Content revision data
========================================================================

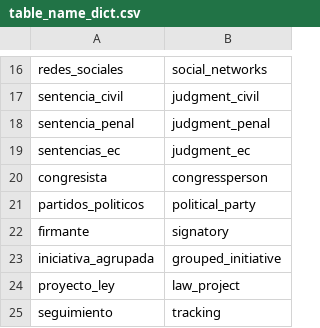
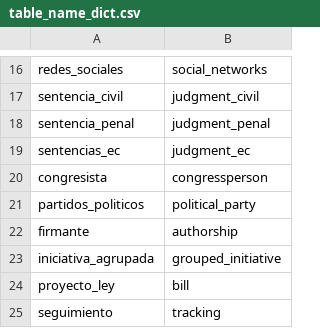
Before and after one commit to openpolitica/open-tracker-devops, a CSV file: database/table_name_dict.csv, drawn as a sheet; only a part is shown, gaps mark what is left out.

```diff
--- a/database/table_name_dict.csv
+++ b/database/table_name_dict.csv
@@ -21,5 +21,5 @@ congresista,congressperson
 partidos_politicos,political_party
-firmante,signatory
+firmante,authorship
 iniciativa_agrupada,grouped_initiative
-proyecto_ley,law_project
+proyecto_ley,bill
 seguimiento,tracking
```
Also changed, not shown: database/column_name_dict.csv, 4 other files.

========================================================================

Reproduce the lines above letter for letter. The pictures stay behind.

Before and after one commit to openpolitica/open-tracker-devops, a CSV file: database/table_name_dict.csv, drawn as a sheet; only a part is shown, gaps mark what is left out.

```diff
--- a/database/table_name_dict.csv
+++ b/database/table_name_dict.csv
@@ -21,5 +21,5 @@ congresista,congressperson
 partidos_politicos,political_party
-firmante,signatory
+firmante,authorship
 iniciativa_agrupada,grouped_initiative
-proyecto_ley,law_project
+proyecto_ley,bill
 seguimiento,tracking
```
Also changed, not shown: database/column_name_dict.csv, 4 other files.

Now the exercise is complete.